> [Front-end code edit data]
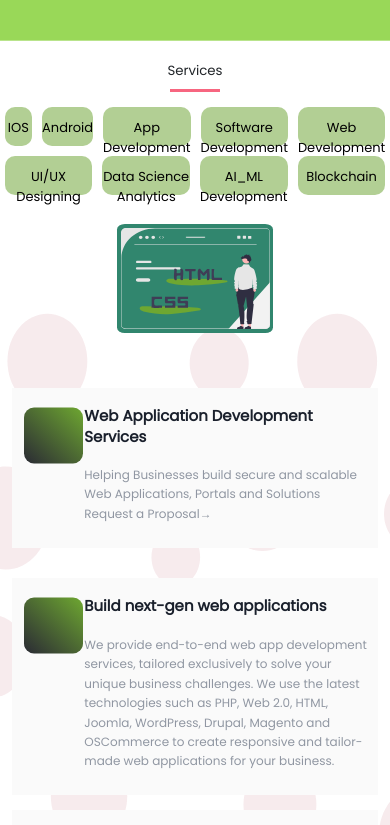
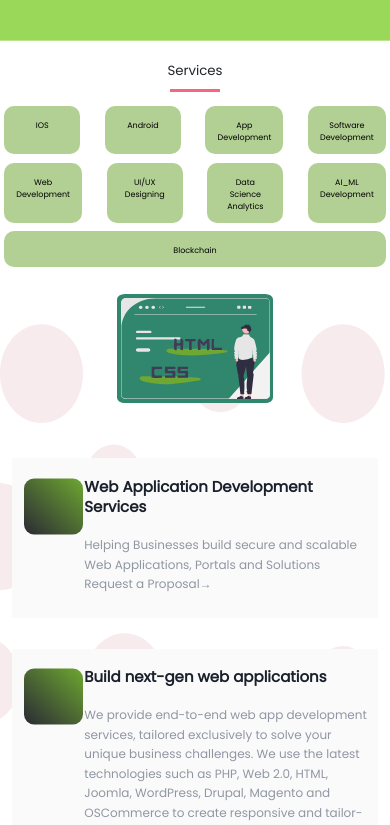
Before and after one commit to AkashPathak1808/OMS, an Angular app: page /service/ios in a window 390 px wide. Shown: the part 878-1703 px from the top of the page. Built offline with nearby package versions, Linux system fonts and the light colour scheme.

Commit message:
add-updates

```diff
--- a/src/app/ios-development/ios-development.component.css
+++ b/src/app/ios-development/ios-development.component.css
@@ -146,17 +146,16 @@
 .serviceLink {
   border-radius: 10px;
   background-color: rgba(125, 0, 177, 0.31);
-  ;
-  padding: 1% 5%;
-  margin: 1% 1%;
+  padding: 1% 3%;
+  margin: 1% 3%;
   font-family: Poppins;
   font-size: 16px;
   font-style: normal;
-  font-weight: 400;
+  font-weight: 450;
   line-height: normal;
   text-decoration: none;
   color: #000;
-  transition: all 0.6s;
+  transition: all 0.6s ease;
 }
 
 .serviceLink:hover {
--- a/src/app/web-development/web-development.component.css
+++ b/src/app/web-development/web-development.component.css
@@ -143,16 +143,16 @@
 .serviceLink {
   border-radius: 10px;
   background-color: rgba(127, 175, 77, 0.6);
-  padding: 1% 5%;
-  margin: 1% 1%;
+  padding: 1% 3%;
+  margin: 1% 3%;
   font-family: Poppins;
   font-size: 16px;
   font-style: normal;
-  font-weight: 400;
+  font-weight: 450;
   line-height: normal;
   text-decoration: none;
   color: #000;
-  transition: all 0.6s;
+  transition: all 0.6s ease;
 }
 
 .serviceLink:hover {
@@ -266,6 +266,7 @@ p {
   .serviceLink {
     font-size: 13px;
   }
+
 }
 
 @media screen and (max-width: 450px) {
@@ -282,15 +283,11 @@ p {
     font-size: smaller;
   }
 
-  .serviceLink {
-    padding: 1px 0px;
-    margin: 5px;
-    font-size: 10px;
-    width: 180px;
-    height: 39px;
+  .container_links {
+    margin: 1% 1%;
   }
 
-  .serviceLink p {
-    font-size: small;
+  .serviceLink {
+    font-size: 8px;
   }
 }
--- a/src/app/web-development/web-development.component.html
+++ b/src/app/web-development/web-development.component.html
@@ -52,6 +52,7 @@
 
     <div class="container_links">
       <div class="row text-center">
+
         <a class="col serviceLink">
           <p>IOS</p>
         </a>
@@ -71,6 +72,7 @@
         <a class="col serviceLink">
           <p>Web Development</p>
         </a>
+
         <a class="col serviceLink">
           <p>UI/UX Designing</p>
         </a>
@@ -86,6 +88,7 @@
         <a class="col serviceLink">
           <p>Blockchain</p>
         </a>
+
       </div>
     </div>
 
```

> [The problem] Print out each record exactly as shown, but keep the pictures out.

> [Problem solution]
Before and after one commit to AkashPathak1808/OMS, an Angular app: page /service/ios in a window 390 px wide. Shown: the part 878-1703 px from the top of the page. Built offline with nearby package versions, Linux system fonts and the light colour scheme.

Commit message:
add-updates

```diff
--- a/src/app/ios-development/ios-development.component.css
+++ b/src/app/ios-development/ios-development.component.css
@@ -146,17 +146,16 @@
 .serviceLink {
   border-radius: 10px;
   background-color: rgba(125, 0, 177, 0.31);
-  ;
-  padding: 1% 5%;
-  margin: 1% 1%;
+  padding: 1% 3%;
+  margin: 1% 3%;
   font-family: Poppins;
   font-size: 16px;
   font-style: normal;
-  font-weight: 400;
+  font-weight: 450;
   line-height: normal;
   text-decoration: none;
   color: #000;
-  transition: all 0.6s;
+  transition: all 0.6s ease;
 }
 
 .serviceLink:hover {
--- a/src/app/web-development/web-development.component.css
+++ b/src/app/web-development/web-development.component.css
@@ -143,16 +143,16 @@
 .serviceLink {
   border-radius: 10px;
   background-color: rgba(127, 175, 77, 0.6);
-  padding: 1% 5%;
-  margin: 1% 1%;
+  padding: 1% 3%;
+  margin: 1% 3%;
   font-family: Poppins;
   font-size: 16px;
   font-style: normal;
-  font-weight: 400;
+  font-weight: 450;
   line-height: normal;
   text-decoration: none;
   color: #000;
-  transition: all 0.6s;
+  transition: all 0.6s ease;
 }
 
 .serviceLink:hover {
@@ -266,6 +266,7 @@ p {
   .serviceLink {
     font-size: 13px;
   }
+
 }
 
 @media screen and (max-width: 450px) {
@@ -282,15 +283,11 @@ p {
     font-size: smaller;
   }
 
-  .serviceLink {
-    padding: 1px 0px;
-    margin: 5px;
-    font-size: 10px;
-    width: 180px;
-    height: 39px;
+  .container_links {
+    margin: 1% 1%;
   }
 
-  .serviceLink p {
-    font-size: small;
+  .serviceLink {
+    font-size: 8px;
   }
 }
--- a/src/app/web-development/web-development.component.html
+++ b/src/app/web-development/web-development.component.html
@@ -52,6 +52,7 @@
 
     <div class="container_links">
       <div class="row text-center">
+
         <a class="col serviceLink">
           <p>IOS</p>
         </a>
@@ -71,6 +72,7 @@
         <a class="col serviceLink">
           <p>Web Development</p>
         </a>
+
         <a class="col serviceLink">
           <p>UI/UX Designing</p>
         </a>
@@ -86,6 +88,7 @@
         <a class="col serviceLink">
           <p>Blockchain</p>
         </a>
+
       </div>
     </div>
 
```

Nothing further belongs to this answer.